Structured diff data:
┌──
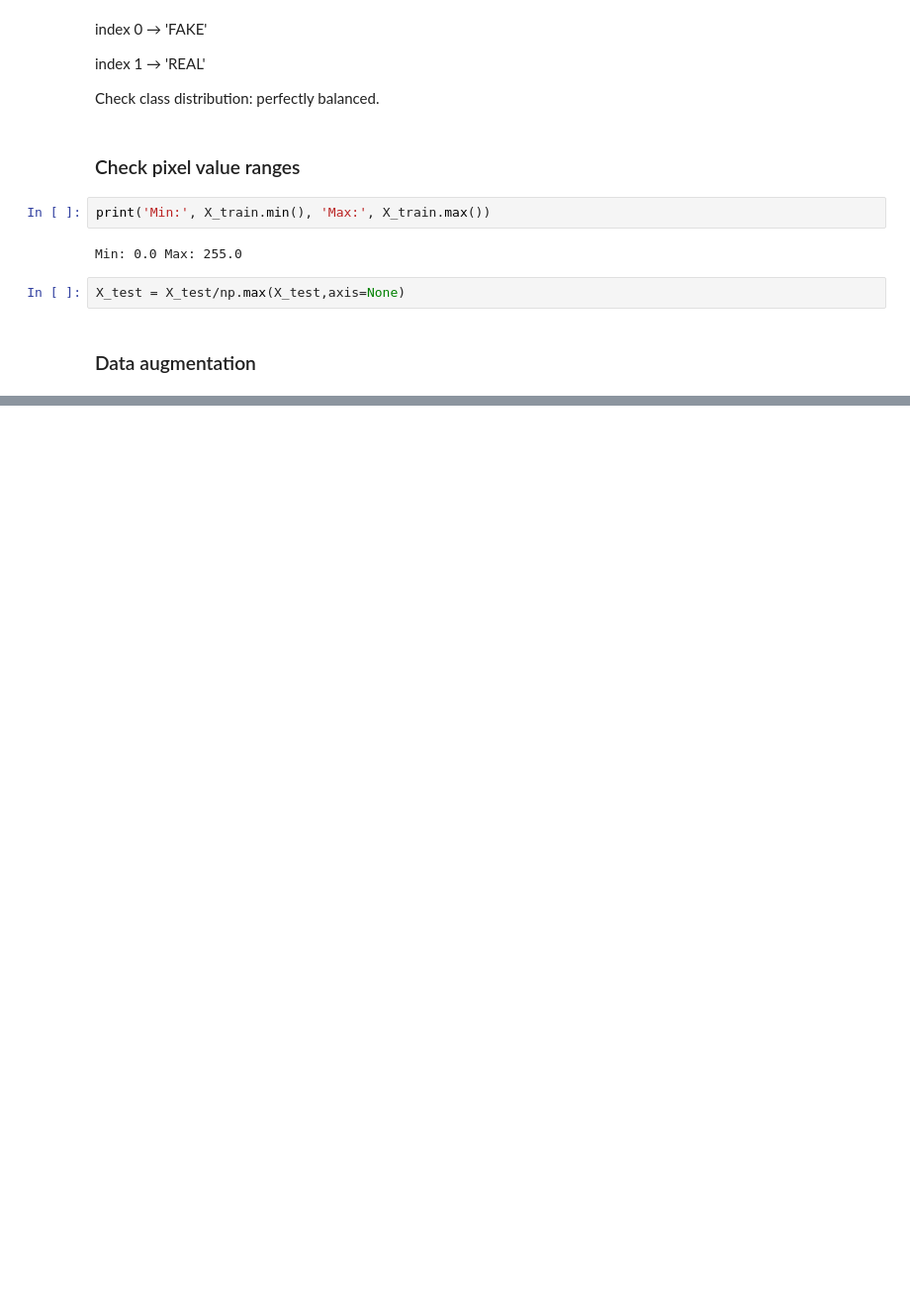
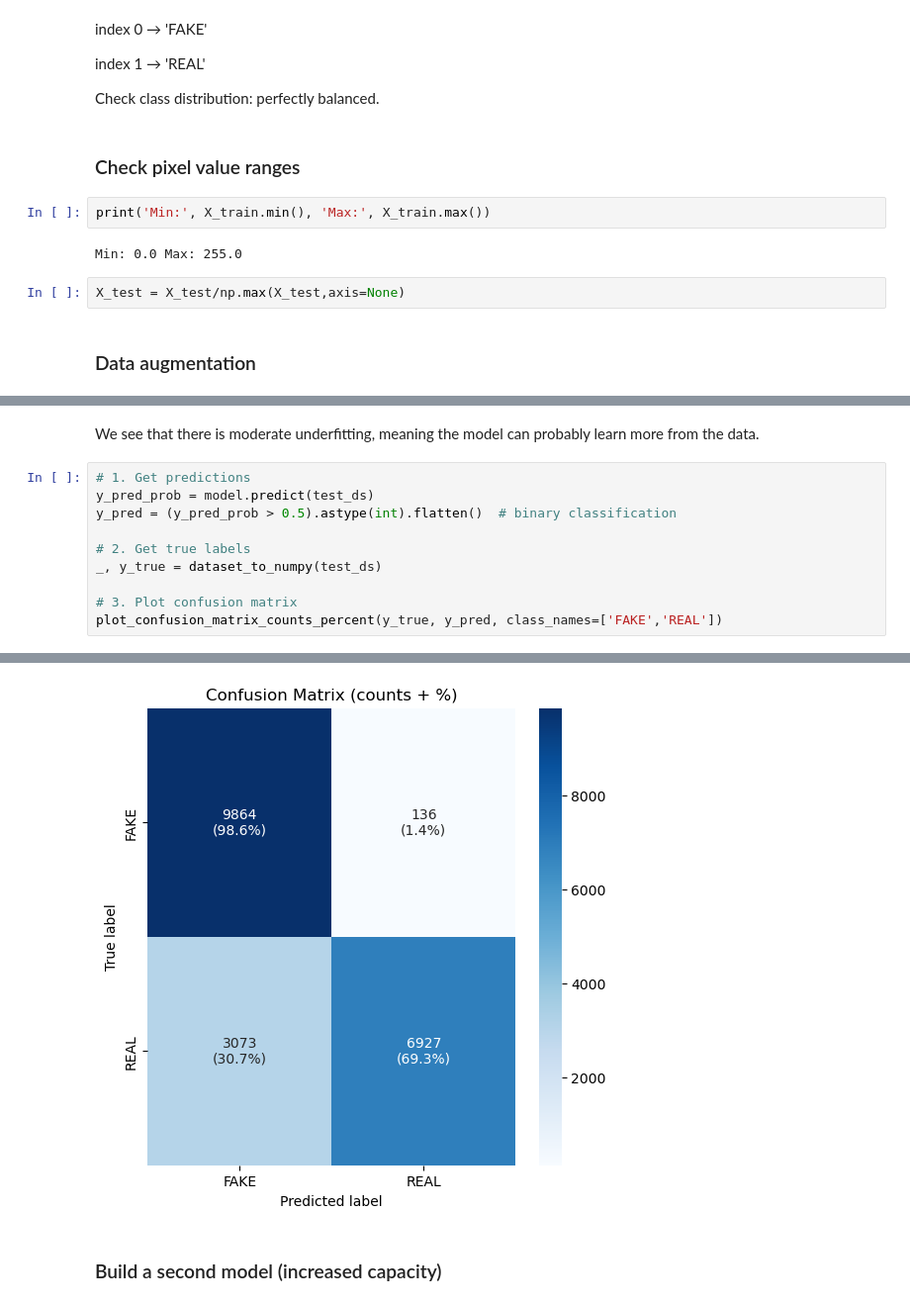
Before and after one commit to elena-if3/Cours_Deep_Learning, a Jupyter notebook: CIFAKE.ipynb, the cells around one changed output, grey strips where cells are left out. Shown at 99% size. Saved outputs shown, nothing was run; the diff lists cells and outputs as text; blank space fills up the shorter version.

```diff
--- a/CIFAKE.ipynb
+++ b/CIFAKE.ipynb
@@ -187,0 +276,13 @@ model = keras.Model(inputs, outputs)
+# %% [markdown]
+We see that there is moderate underfitting, meaning the model can probably learn more from the data.
+# %%
+# 1. Get predictions
+y_pred_prob = model.predict(test_ds)
+y_pred = (y_pred_prob > 0.5).astype(int).flatten()  # binary classification
+
+# 2. Get true labels
+_, y_true = dataset_to_numpy(test_ds)
+
+# 3. Plot confusion matrix
+plot_confusion_matrix_counts_percent(y_true, y_pred, class_names=['FAKE','REAL'])
+# %% [output]
@@ -187,0 +290,3 @@ model = keras.Model(inputs, outputs)
+[figure, added]
+# %% [markdown]
+### Build a second model (increased capacity)
```
Also changed, not shown: parts of 30 cells of this notebook.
└──
Your instructions
Return the records verbatim, minus pictures.

Result of the task
Before and after one commit to elena-if3/Cours_Deep_Learning, a Jupyter notebook: CIFAKE.ipynb, the cells around one changed output, grey strips where cells are left out. Shown at 99% size. Saved outputs shown, nothing was run; the diff lists cells and outputs as text; blank space fills up the shorter version.

```diff
--- a/CIFAKE.ipynb
+++ b/CIFAKE.ipynb
@@ -187,0 +276,13 @@ model = keras.Model(inputs, outputs)
+# %% [markdown]
+We see that there is moderate underfitting, meaning the model can probably learn more from the data.
+# %%
+# 1. Get predictions
+y_pred_prob = model.predict(test_ds)
+y_pred = (y_pred_prob > 0.5).astype(int).flatten()  # binary classification
+
+# 2. Get true labels
+_, y_true = dataset_to_numpy(test_ds)
+
+# 3. Plot confusion matrix
+plot_confusion_matrix_counts_percent(y_true, y_pred, class_names=['FAKE','REAL'])
+# %% [output]
@@ -187,0 +290,3 @@ model = keras.Model(inputs, outputs)
+[figure, added]
+# %% [markdown]
+### Build a second model (increased capacity)
```
Also changed, not shown: parts of 30 cells of this notebook.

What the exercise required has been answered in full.